The problem is that not all Mallards are wild. Mallards are very easy to breed in captivity. For years people have raised them for food, as pets or to kill with guns. And, of course, many of the ducks, hoping to avoid the roasting pan, went AWOL the minute no one was looking. These escapees, called feral, do not have the migration instincts that the wild ducks have. Even when winter moves in, they don’t go very far, they just hang around looking for open water and whatever food they can find.

Most feral ducks, that avoided the roasting pan, ended up being meals for the truly wild predators. Yet, somehow some survived to breed in the spring. These are the “drainage ditch” ducks that you mentioned last week. These are the trashy birds that will stalk you while you try to picnic in the park. They are the ducks that cause pollution by coming to the same beach everyday to beg food from well meaning people. These also are the ducks that are happy to crossbreed with just about any other species of duck. Thus creating an odd creature that looks more like its father was Steven King, instead of a Mallard.

There is another more serious problem that Mallards have been causing in recent years. Just as in the situation above, this problem, too, is related to humans altering the balance, only this time it’s the wild Mallards that are causing the problems. Changes to the traditional breeding grounds have caused the wild Mallards to move into the breeding grounds of the American Black Duck. The results could possibly mean the end of black duck.

Black ducks are very common here on Cape Cod. Both the male and the female black duck are generic looking brown birds, that resemble the female Mallard. Without splashy colors, black ducks are largely ignored by most people who don’t hunt. Still, they are an important part of our environment landscape. But who knows for how much longer?

Days ago, when we started this endless Mallard hurrang, I mentioned that many species of wild ducks may be direct descendants of Mallards. Black ducks seem to be one of those species. Being closely related has led to interbreeding between the black ducks and the Mallards. When drake Mallards move into an area, they easily out compete the duller male black ducks. With one look at the Mallard’s flashy green heads and sly smile, the black duck babes are all over them.

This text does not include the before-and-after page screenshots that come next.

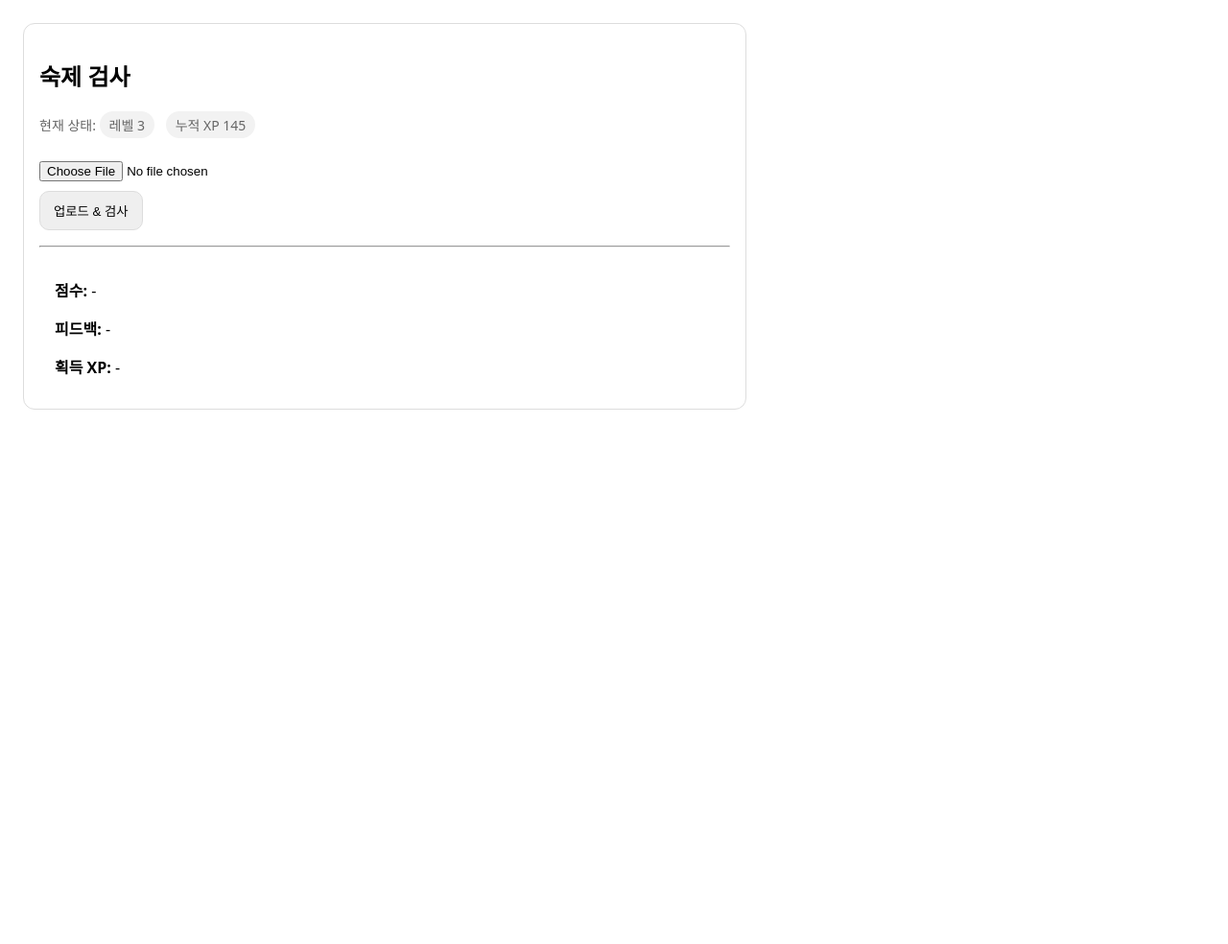
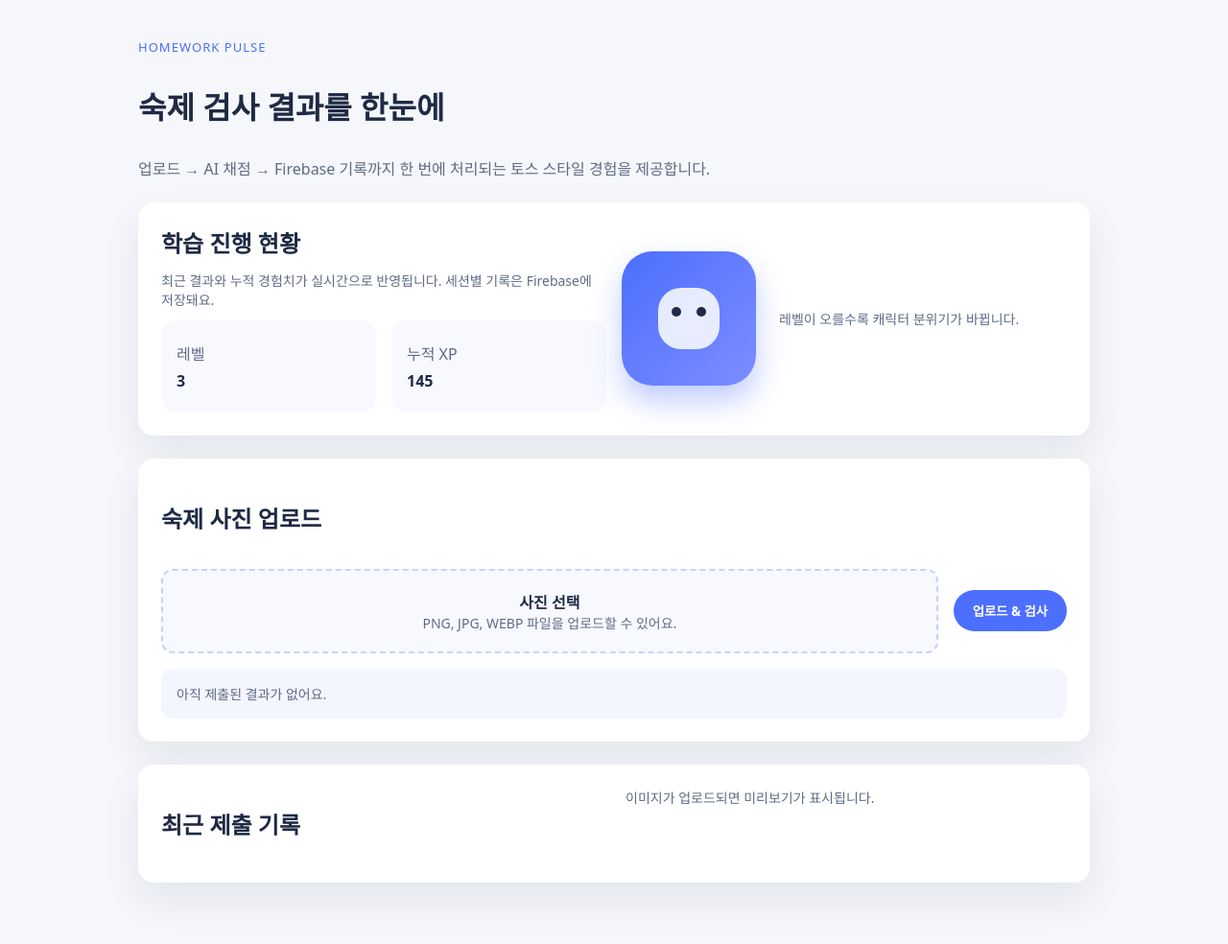
Before and after one commit to chadol0130-arch/checking_homework, a Flask app: page / in a window 1280 px wide. Shown: the whole page at 96% size. Before the commit the page ends 427 px from the top, so only its background shows below. Run offline with Flask 3, Linux system fonts and the light colour scheme; some libraries are stand-ins or nearby versions.

Commit message:
Add Firebase-backed UI refresh

```diff
--- a/app.py
+++ b/app.py
@@ -3,6 +3,7 @@ from __future__ import annotations
 import hashlib
 import json
 import os
+from datetime import datetime, timezone
 from dataclasses import dataclass
 from pathlib import Path
 from typing import Any, Dict, Tuple
@@ -152,6 +153,7 @@ def upload() -> Any:
             "total_xp": total_xp,
             "level": level,
             "image_url": f"/uploads/{unique_name}",
+            "submitted_at": datetime.now(timezone.utc).isoformat(),
         }
     )
 
--- a/static/app.js
+++ b/static/app.js
@@ -1,11 +1,15 @@
-// Import the functions you need from the SDKs you need
 import { initializeApp } from "https://www.gstatic.com/firebasejs/12.8.0/firebase-app.js";
 import { getAnalytics } from "https://www.gstatic.com/firebasejs/12.8.0/firebase-analytics.js";
-// TODO: Add SDKs for Firebase products that you want to use
-// https://firebase.google.com/docs/web/setup#available-libraries
+import {
+  getDatabase,
+  onValue,
+  push,
+  ref,
+  set,
+  query,
+  limitToLast,
+} from "https://www.gstatic.com/firebasejs/12.8.0/firebase-database.js";
 
-// Your web app's Firebase configuration
-// For Firebase JS SDK v7.20.0 and later, measurementId is optional
 const firebaseConfig = {
   apiKey: "AIzaSyChYb-nd-jhtkrCub8thxAU1xQHrQ2Zk-A",
   authDomain: "checking-homework-5647d.firebaseapp.com",
@@ -13,28 +17,74 @@ const firebaseConfig = {
   storageBucket: "checking-homework-5647d.firebasestorage.app",
   messagingSenderId: "220286491925",
   appId: "1:220286491925:web:1526b0a7b167e9e4ce1d1c",
-  measurementId: "G-24VJYH8SEH"
-  databaseURL: "https://checking-homework-5647d-default-rtdb.asia-southeast1.firebasedatabase.app/"
+  measurementId: "G-24VJYH8SEH",
+  databaseURL: "https://checking-homework-5647d-default-rtdb.asia-southeast1.firebasedatabase.app/",
 };
 
-// Initialize Firebase
 const app = initializeApp(firebaseConfig);
-const analytics = getAnalytics(app);
-
-
-
+getAnalytics(app);
+const database = getDatabase(app);
 
 const form = document.getElementById("upload-form");
 const resultBox = document.getElementById("result");
 const levelText = document.getElementById("level");
 const experienceText = document.getElementById("experience");
 const avatar = document.getElementById("avatar");
+const previewImage = document.getElementById("preview");
+const previewHint = document.getElementById("preview-hint");
+const historyList = document.getElementById("history");
+
+const sessionId = (() => {
+  const existing = localStorage.getItem("session_id");
+  if (existing) {
+    return existing;
+  }
+  const created = crypto.randomUUID();
+  localStorage.setItem("session_id", created);
+  return created;
+})();
 
 const levelClassMap = [
   { threshold: 5, className: "level-5" },
   { threshold: 3, className: "level-3" },
   { threshold: 1, className: "level-1" },
 ];
+
+const sessionRef = ref(database, `sessions/${sessionId}`);
+const historyRef = query(ref(database, `submissions/${sessionId}`), limitToLast(5));
+
+onValue(sessionRef, (snapshot) => {
+  const data = snapshot.val();
+  if (!data) {
+    return;
+  }
+  levelText.textContent = data.level ?? "-";
+  experienceText.textContent = data.total_xp ?? "-";
+  updateAvatar(data.level ?? 1);
+});
+
+onValue(historyRef, (snapshot) => {
+  const data = snapshot.val();
+  historyList.innerHTML = "";
+  if (!data) {
+    historyList.innerHTML = "<li class=\"meta\">아직 기록이 없습니다.</li>";
+    return;
+  }
+
+  const entries = Object.values(data)
+    .sort((a, b) => (b.created_at || "").localeCompare(a.created_at || ""))
+    .slice(0, 5);
+
+  for (const entry of entries) {
+    const item = document.createElement("li");
+    item.innerHTML = `
+      <strong>${entry.score}점 · +${entry.gained_xp} XP</strong>
+      <span class="meta">${entry.feedback}</span>
+      <span class="meta">${entry.created_at || ""}</span>
+    `;
+    historyList.appendChild(item);
+  }
+});
 
 form.addEventListener("submit", async (event) => {
   event.preventDefault();
@@ -62,11 +112,29 @@ form.addEventListener("submit", async (event) => {
     resultBox.innerHTML = `
       <p><strong>점수:</strong> ${payload.score}점</p>
       <p><strong>피드백:</strong> ${payload.feedback}</p>
+      <p><strong>획득 XP:</strong> ${payload.gained_xp}</p>
     `;
 
-    experienceText.textContent = payload.experience;
-    levelText.textContent = payload.level;
-    updateAvatar(payload.level);
+    if (payload.image_url) {
+      previewImage.src = payload.image_url;
+      previewImage.style.display = "block";
+      previewHint.style.display = "none";
+    }
+
+    await set(sessionRef, {
+      level: payload.level,
+      total_xp: payload.total_xp,
+      updated_at: payload.submitted_at,
+    });
+
+    const submissionRef = push(ref(database, `submissions/${sessionId}`));
+    await set(submissionRef, {
+      score: payload.score,
+      feedback: payload.feedback,
+      gained_xp: payload.gained_xp,
+      image_url: payload.image_url,
+      created_at: payload.submitted_at,
+    });
   } catch (error) {
     resultBox.innerHTML = `<p class="error">${error.message}</p>`;
   }
--- a/static/style.css
+++ b/static/style.css
@@ -6,6 +6,7 @@
   --muted: #5f6b85;
   --primary: #4c6fff;
   --accent: #ffc857;
+  --shadow: 0 18px 40px rgba(15, 23, 42, 0.08);
 }
 
 * {
@@ -20,7 +21,7 @@ body {
 }
 
 .container {
-  max-width: 960px;
+  max-width: 1040px;
   margin: 0 auto;
   padding: 40px 24px 64px;
   display: grid;
@@ -30,6 +31,17 @@ body {
 header {
   display: grid;
   gap: 8px;
+}
+
+.hero {
+  display: grid;
+  gap: 24px;
+  grid-template-columns: repeat(auto-fit, minmax(240px, 1fr));
+  align-items: center;
+}
+
+.hero-text h2 {
+  margin: 0 0 12px;
 }
 
 .eyebrow {
@@ -49,7 +61,7 @@ header {
   background: var(--card);
   border-radius: 16px;
   padding: 24px;
-  box-shadow: 0 12px 30px rgba(15, 23, 42, 0.08);
+  box-shadow: var(--shadow);
   display: grid;
   gap: 16px;
 }
@@ -100,6 +112,10 @@ button:disabled {
   background: #f3f5ff;
   padding: 16px;
   border-radius: 12px;
+}
+
+.result strong {
+  color: var(--primary);
 }
 
 .error {
@@ -170,6 +186,73 @@ button:disabled {
   font-size: 16px;
 }
 
+.stats {
+  display: grid;
+  grid-template-columns: repeat(auto-fit, minmax(140px, 1fr));
+  gap: 16px;
+  margin-top: 12px;
+}
+
+.stat {
+  background: #f8f9ff;
+  border-radius: 16px;
+  padding: 16px;
+}
+
+.stat-label {
+  font-size: 13px;
+  color: var(--muted);
+  margin: 0 0 8px;
+}
+
+.stat-value {
+  font-size: 28px;
+  font-weight: 700;
+  margin: 0;
+}
+
+.split {
+  grid-template-columns: repeat(auto-fit, minmax(240px, 1fr));
+  display: grid;
+  gap: 24px;
+  align-items: start;
+}
+
+.history {
+  list-style: none;
+  padding: 0;
+  margin: 0;
+  display: grid;
+  gap: 12px;
+}
+
+.history li {
+  padding: 12px 14px;
+  border-radius: 12px;
+  background: #f8f9ff;
+  display: grid;
+  gap: 6px;
+  font-size: 14px;
+}
+
+.history .meta {
+  color: var(--muted);
+}
+
+.preview {
+  display: grid;
+  gap: 12px;
+  align-items: start;
+}
+
+.preview img {
+  width: 100%;
+  max-width: 320px;
+  border-radius: 16px;
+  box-shadow: var(--shadow);
+  display: none;
+}
+
 @media (max-width: 640px) {
   .character {
     flex-direction: column;
--- a/templates/index.html
+++ b/templates/index.html
@@ -4,86 +4,72 @@
     <meta charset="utf-8" />
     <meta name="viewport" content="width=device-width,initial-scale=1" />
     <title>Homework Checker</title>
-    <style>
-      body { font-family: system-ui, -apple-system, sans-serif; margin: 24px; }
-      .card { border: 1px solid #ddd; border-radius: 12px; padding: 16px; max-width: 720px; }
-      .row { display: flex; gap: 16px; align-items: flex-start; }
-      img { max-width: 240px; border-radius: 12px; border: 1px solid #eee; }
-      .muted { color: #666; font-size: 14px; }
-      .badge { display: inline-block; padding: 4px 10px; border-radius: 999px; background: #f2f2f2; margin-right: 8px; }
-      button { padding: 10px 14px; border-radius: 10px; border: 1px solid #ddd; cursor: pointer; }
-      input[type="file"] { margin: 10px 0; }
-      #error { color: #c00; margin-top: 10px; }
-    </style>
+    <link rel="stylesheet" href="/static/style.css" />
   </head>
   <body>
-    <div class="card">
-      <h2>숙제 검사</h2>
-      <p class="muted">
-        현재 상태:
-        <span class="badge">레벨 <span id="level">{{ state.level }}</span></span>
-        <span class="badge">누적 XP <span id="totalXp">{{ state.total_xp }}</span></span>
-      </p>
+    <div class="container">
+      <header>
+        <p class="eyebrow">Homework Pulse</p>
+        <h1>숙제 검사 결과를 한눈에</h1>
+        <p class="subtitle">
+          업로드 → AI 채점 → Firebase 기록까지 한 번에 처리되는 토스 스타일 경험을 제공합니다.
+        </p>
+      </header>
 
-      <form id="uploadForm">
-        <input type="file" name="photo" accept="image/png,image/jpeg,image/webp" required />
+      <section class="card hero">
+        <div class="hero-text">
+          <h2>학습 진행 현황</h2>
+          <p class="hint">
+            최근 결과와 누적 경험치가 실시간으로 반영됩니다. 세션별 기록은 Firebase에 저장돼요.
+          </p>
+          <div class="stats">
+            <div class="stat">
+              <p class="stat-label">레벨</p>
+              <p class="stat-value" id="level">{{ state.level }}</p>
+            </div>
+            <div class="stat">
+              <p class="stat-label">누적 XP</p>
+              <p class="stat-value" id="experience">{{ state.total_xp }}</p>
+            </div>
+          </div>
+        </div>
+        <div class="character">
+          <div class="avatar" id="avatar">
+            <div class="face"></div>
+          </div>
+          <div>
+            <p class="hint">레벨이 오를수록 캐릭터 분위기가 바뀝니다.</p>
+          </div>
+        </div>
+      </section>
+
+      <section class="card">
+        <h2>숙제 사진 업로드</h2>
+        <form id="upload-form">
+          <label class="upload-box" for="photo">
+            <strong>사진 선택</strong>
+            <p class="hint">PNG, JPG, WEBP 파일을 업로드할 수 있어요.</p>
+            <input id="photo" name="photo" type="file" accept="image/png,image/jpeg,image/webp" required />
+          </label>
+          <button type="submit">업로드 & 검사</button>
+        </form>
+        <div class="result" id="result">
+          <p class="hint">아직 제출된 결과가 없어요.</p>
+        </div>
+      </section>
+
+      <section class="card split">
         <div>
-          <button type="submit">업로드 & 검사</button>
+          <h2>최근 제출 기록</h2>
+          <ul class="history" id="history"></ul>
         </div>
-      </form>
-
-      <div id="error"></div>
-
-      <hr style="margin:16px 0;" />
-
-      <div class="row">
-        <div>
-          <img id="preview" alt="업로드 이미지 미리보기" style="display:none;" />
+        <div class="preview">
+          <img id="preview" alt="최근 업로드 이미지 미리보기" />
+          <p class="hint" id="preview-hint">이미지가 업로드되면 미리보기가 표시됩니다.</p>
         </div>
-        <div>
-          <p><strong>점수:</strong> <span id="score">-</span></p>
-          <p><strong>피드백:</strong> <span id="feedback">-</span></p>
-          <p><strong>획득 XP:</strong> <span id="gainedXp">-</span></p>
-        </div>
-      </div>
+      </section>
     </div>
 
-    <script>
-      const form = document.getElementById("uploadForm");
-      const errorEl = document.getElementById("error");
-      const previewEl = document.getElementById("preview");
-
-      form.addEventListener("submit", async (e) => {
-        e.preventDefault();
-        errorEl.textContent = "";
-
-        const fd = new FormData(form);
-
-        try {
-          const res = await fetch("/upload", { method: "POST", body: fd });
-          const data = await res.json();
-
-          if (!res.ok) {
-            errorEl.textContent = data.error || "업로드에 실패했습니다.";
-            return;
-          }
-
-          document.getElementById("score").textContent = data.score;
-          document.getElementById("feedback").textContent = data.feedback;
-          document.getElementById("gainedXp").textContent = data.gained_xp;
-
-          document.getElementById("totalXp").textContent = data.total_xp;
-          document.getElementById("level").textContent = data.level;
-
-          if (data.image_url) {
-            previewEl.src = data.image_url;
-            previewEl.style.display = "block";
-          }
-        } catch (err) {
-          errorEl.textContent = "네트워크 오류가 발생했습니다.";
-        }
-      });
-    </script>
     <script type="module" src="/static/app.js"></script>
   </body>
 </html>
```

Usually when different species interbreed, their freaky looking offspring are sterile, so that is the end of that. But black ducks and Mallards are so closely related that their kids are totally fertile and ready to breed with the best of them. And since there are many more Mallards then black ducks, the Mallards could be slowly displacing the black ducks throughout their entire range.

I like Mallards, too. But whatever is going on, good or bad, the fault is not with the Mallards, it is those who changed the ecosystem that are to blame.

Sorry this answer was so long Janet (Is your name still Janet?) and at times got a little dry. I don’t know about you, but I could use a glass of something to wash all of this boring talk down. Perhaps a nice glass of Cold Duck.